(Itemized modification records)
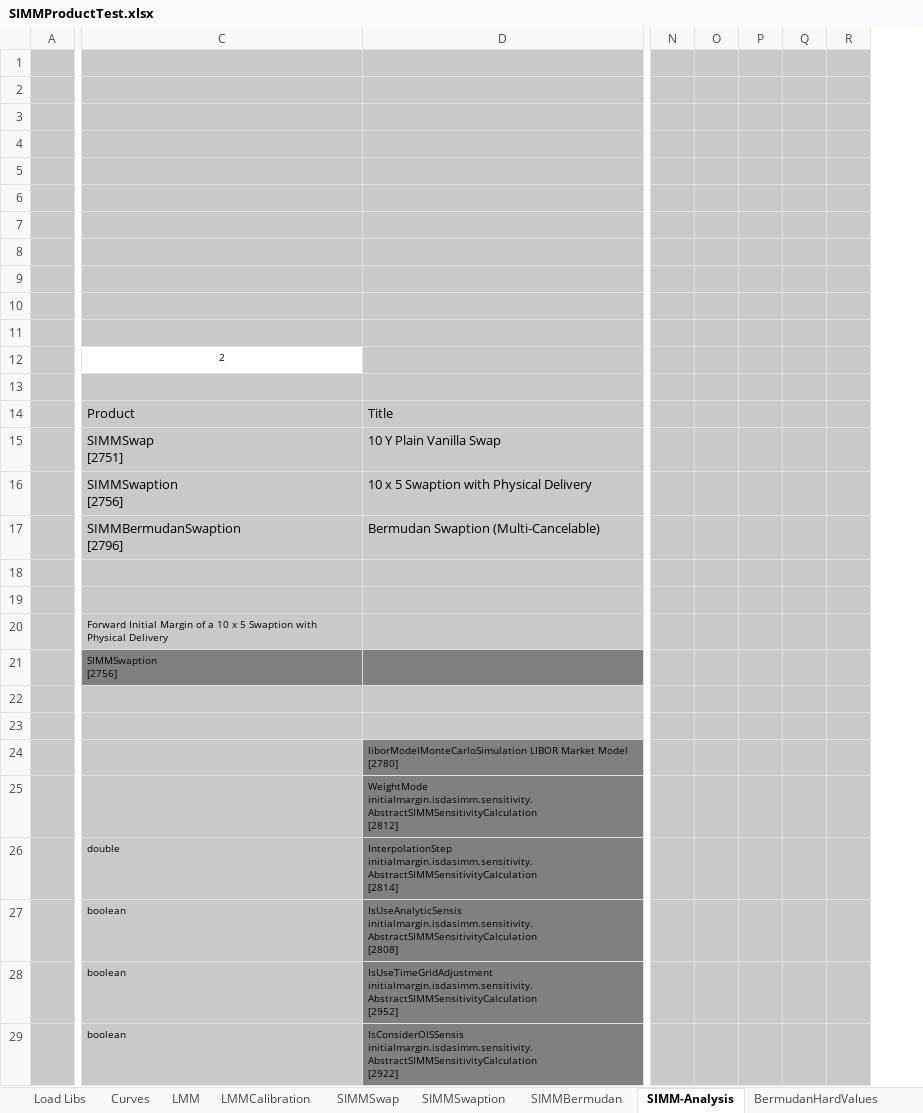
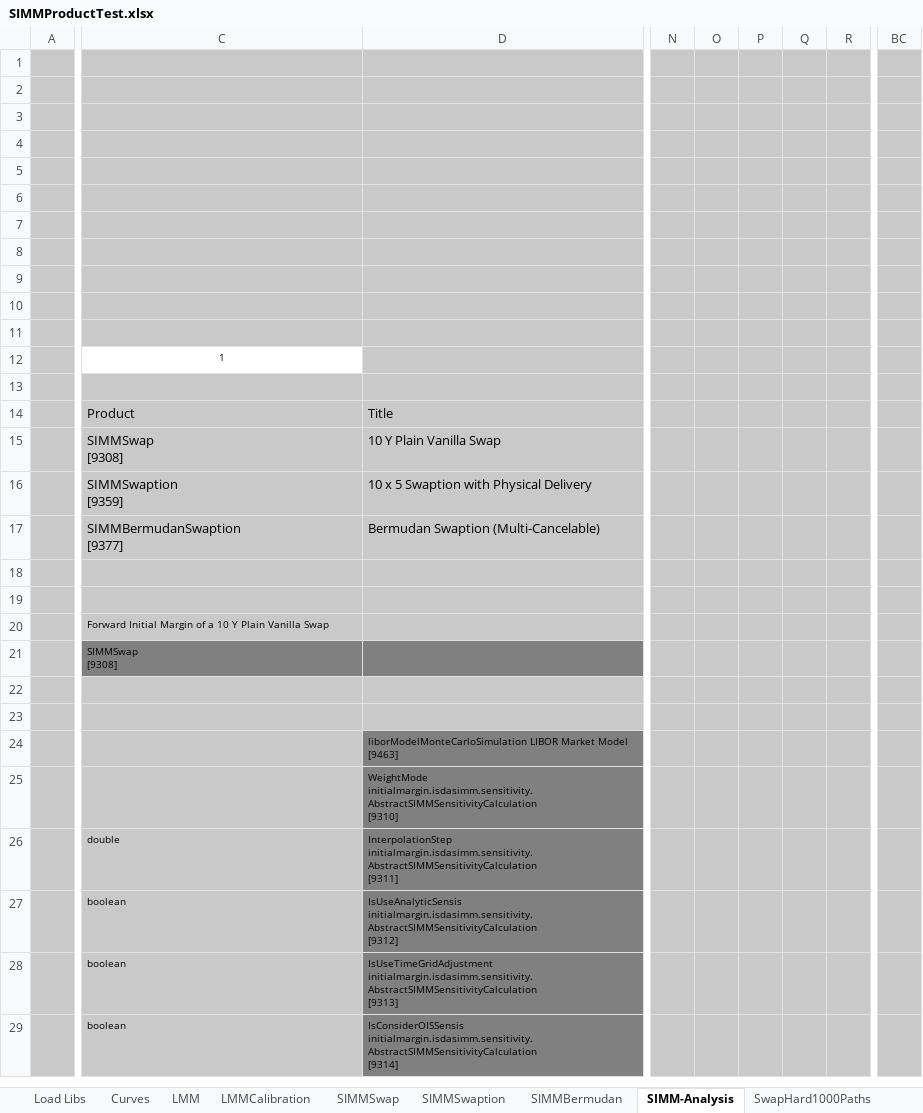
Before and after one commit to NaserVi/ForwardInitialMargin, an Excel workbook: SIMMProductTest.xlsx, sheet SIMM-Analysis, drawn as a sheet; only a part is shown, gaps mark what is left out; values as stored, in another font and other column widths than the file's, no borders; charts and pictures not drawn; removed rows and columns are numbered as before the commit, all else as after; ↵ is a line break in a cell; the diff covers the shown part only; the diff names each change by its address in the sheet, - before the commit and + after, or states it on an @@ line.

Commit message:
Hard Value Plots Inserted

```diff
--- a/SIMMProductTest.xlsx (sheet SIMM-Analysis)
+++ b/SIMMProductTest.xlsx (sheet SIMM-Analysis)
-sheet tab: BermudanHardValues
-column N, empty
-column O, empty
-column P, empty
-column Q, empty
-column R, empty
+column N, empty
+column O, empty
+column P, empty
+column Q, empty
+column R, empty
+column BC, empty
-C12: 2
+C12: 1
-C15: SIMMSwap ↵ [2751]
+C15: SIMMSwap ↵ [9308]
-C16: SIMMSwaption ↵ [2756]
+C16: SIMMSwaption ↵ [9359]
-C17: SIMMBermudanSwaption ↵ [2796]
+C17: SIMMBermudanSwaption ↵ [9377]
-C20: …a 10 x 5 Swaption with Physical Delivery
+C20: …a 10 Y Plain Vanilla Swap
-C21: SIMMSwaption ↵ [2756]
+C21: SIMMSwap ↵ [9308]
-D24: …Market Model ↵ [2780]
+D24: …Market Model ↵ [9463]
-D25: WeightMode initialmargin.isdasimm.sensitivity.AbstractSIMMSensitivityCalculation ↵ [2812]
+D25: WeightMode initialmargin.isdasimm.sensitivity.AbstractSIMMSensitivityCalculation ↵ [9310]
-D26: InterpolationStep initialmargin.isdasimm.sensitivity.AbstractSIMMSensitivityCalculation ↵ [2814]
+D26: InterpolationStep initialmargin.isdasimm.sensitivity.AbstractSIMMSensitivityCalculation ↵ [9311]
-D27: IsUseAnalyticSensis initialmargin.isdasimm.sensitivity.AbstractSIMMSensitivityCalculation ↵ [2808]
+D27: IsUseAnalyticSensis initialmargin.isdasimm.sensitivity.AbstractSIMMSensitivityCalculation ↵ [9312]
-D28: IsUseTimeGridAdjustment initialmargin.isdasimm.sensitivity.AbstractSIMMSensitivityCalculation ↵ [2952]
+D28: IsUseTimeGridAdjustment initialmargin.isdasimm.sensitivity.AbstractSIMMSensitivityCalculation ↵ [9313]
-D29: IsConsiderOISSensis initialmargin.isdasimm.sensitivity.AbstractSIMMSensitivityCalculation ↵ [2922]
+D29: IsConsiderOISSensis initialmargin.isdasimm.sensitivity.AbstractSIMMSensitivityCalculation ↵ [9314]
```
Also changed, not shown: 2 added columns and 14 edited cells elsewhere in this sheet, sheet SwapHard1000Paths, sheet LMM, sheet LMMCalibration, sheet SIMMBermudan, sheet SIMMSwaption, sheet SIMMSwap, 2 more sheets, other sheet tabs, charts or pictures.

--

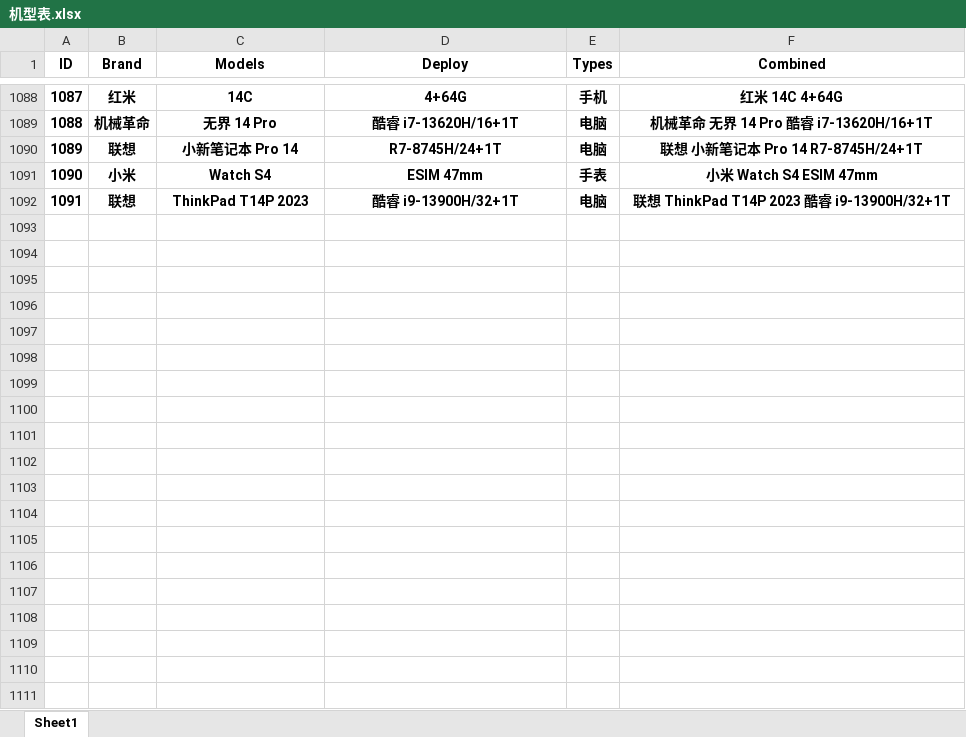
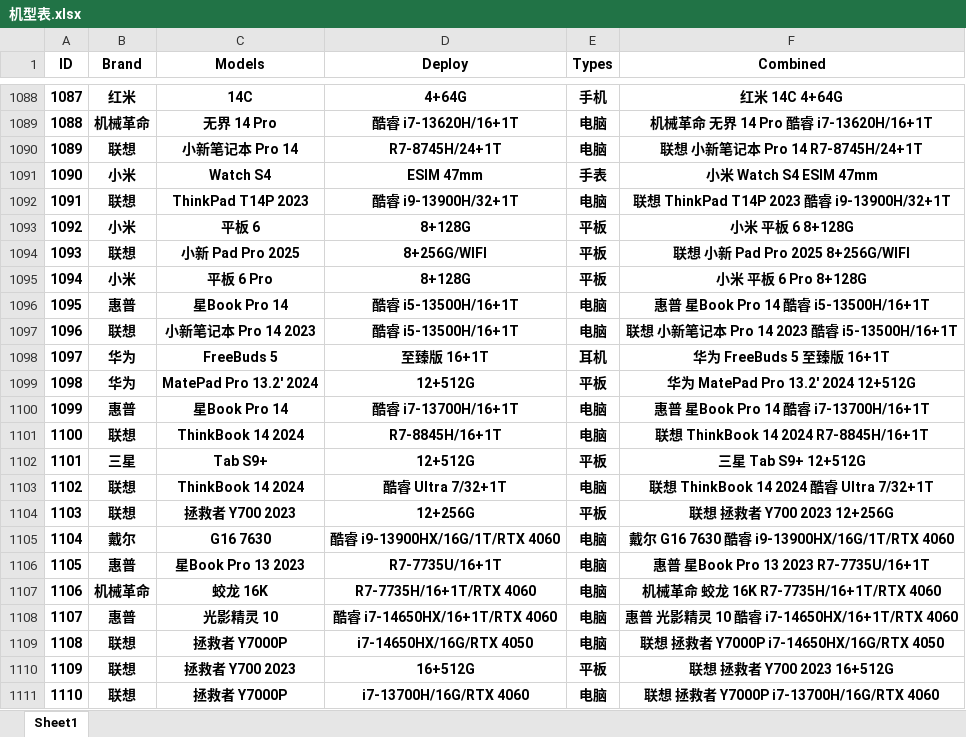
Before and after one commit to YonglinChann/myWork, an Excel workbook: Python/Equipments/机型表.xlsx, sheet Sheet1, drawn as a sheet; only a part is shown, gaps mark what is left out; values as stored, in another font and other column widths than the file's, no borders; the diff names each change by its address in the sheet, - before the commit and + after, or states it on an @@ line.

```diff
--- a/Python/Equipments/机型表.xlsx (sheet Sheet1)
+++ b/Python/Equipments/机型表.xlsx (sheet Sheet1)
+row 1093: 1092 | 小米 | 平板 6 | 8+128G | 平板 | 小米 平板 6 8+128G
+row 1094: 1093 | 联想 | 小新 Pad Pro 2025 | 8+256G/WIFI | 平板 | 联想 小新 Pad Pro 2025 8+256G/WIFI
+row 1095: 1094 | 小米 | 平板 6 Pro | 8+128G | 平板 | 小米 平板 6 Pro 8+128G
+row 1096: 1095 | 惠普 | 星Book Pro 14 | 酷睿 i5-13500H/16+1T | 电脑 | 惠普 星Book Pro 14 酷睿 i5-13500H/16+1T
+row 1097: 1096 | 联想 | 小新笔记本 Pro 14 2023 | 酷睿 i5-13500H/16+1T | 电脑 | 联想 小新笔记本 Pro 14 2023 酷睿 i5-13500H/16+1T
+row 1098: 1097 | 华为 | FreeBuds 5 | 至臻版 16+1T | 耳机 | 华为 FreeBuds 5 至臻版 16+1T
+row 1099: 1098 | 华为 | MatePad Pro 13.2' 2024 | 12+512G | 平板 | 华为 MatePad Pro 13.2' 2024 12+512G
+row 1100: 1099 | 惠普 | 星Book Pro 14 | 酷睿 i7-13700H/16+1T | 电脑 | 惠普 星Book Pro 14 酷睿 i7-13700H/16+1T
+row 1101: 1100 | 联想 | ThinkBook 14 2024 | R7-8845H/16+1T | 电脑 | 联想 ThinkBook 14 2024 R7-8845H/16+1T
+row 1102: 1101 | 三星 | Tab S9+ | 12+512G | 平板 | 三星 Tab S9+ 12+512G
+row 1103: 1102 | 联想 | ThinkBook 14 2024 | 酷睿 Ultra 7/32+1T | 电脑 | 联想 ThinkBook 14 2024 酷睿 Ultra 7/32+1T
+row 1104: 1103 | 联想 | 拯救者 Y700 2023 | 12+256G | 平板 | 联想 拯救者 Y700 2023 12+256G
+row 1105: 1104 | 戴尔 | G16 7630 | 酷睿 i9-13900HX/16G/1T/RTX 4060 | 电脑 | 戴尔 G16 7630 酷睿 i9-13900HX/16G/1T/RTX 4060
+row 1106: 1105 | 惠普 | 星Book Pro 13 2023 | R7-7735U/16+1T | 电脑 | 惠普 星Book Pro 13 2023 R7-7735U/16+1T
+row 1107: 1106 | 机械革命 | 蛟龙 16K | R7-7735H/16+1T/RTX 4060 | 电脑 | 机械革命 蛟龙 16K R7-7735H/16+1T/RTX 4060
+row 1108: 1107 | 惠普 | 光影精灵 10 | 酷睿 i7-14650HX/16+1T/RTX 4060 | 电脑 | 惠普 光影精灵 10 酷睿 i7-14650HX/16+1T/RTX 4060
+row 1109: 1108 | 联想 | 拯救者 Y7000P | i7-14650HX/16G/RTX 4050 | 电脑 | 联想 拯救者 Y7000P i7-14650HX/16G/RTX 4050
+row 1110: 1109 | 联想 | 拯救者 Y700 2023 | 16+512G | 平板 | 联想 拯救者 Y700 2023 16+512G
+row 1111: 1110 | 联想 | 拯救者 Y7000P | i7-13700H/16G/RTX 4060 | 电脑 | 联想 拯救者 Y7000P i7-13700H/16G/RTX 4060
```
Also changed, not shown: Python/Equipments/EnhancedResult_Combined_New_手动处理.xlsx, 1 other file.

---

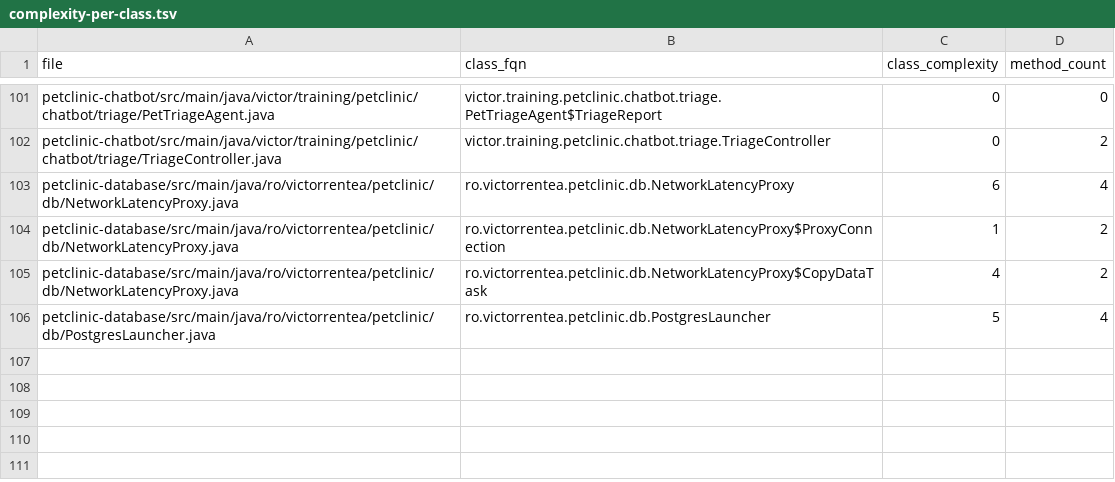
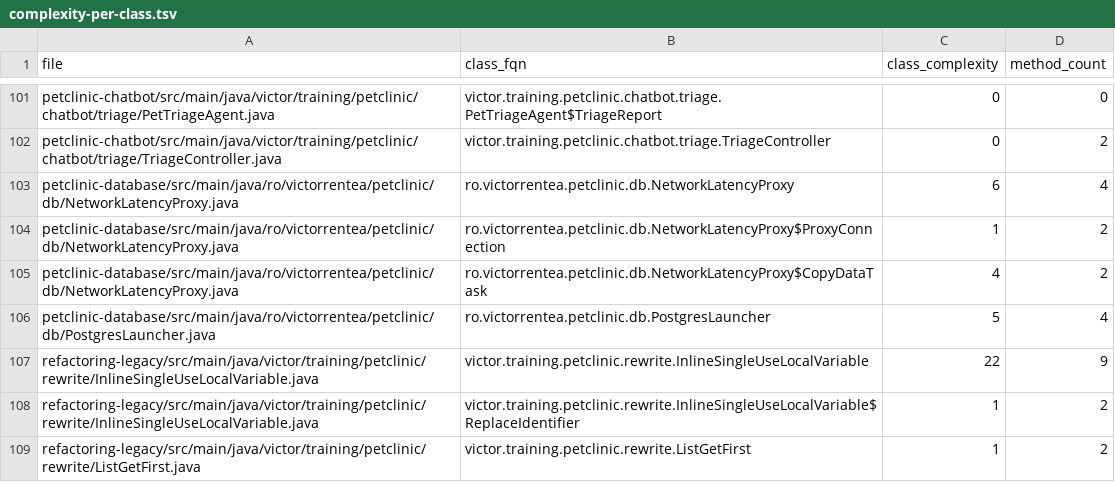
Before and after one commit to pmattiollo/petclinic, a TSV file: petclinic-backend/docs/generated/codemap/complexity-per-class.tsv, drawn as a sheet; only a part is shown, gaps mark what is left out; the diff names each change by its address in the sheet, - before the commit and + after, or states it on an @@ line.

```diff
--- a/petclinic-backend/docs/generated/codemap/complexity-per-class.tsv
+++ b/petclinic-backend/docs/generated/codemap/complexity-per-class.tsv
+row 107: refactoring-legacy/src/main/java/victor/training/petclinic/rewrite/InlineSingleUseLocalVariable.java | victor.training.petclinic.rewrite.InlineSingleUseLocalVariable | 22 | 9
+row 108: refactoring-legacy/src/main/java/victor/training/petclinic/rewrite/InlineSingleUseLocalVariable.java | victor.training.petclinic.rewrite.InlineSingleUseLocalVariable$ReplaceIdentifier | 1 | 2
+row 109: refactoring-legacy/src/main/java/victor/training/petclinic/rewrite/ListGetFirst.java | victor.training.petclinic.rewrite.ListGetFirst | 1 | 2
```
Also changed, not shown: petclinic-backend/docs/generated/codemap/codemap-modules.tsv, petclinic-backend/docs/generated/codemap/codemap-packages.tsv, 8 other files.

* EXERCISE AIM *
Only the lines above that include the word "SIMMSwaption" belong in the answer; copy each one.

* OUTPUT BELOW *
-C16: SIMMSwaption ↵ [2756]
+C16: SIMMSwaption ↵ [9359]
-C21: SIMMSwaption ↵ [2756]
Also changed, not shown: 2 added columns and 14 edited cells elsewhere in this sheet, sheet SwapHard1000Paths, sheet LMM, sheet LMMCalibration, sheet SIMMBermudan, sheet SIMMSwaption, sheet SIMMSwap, 2 more sheets, other sheet tabs, charts or pictures.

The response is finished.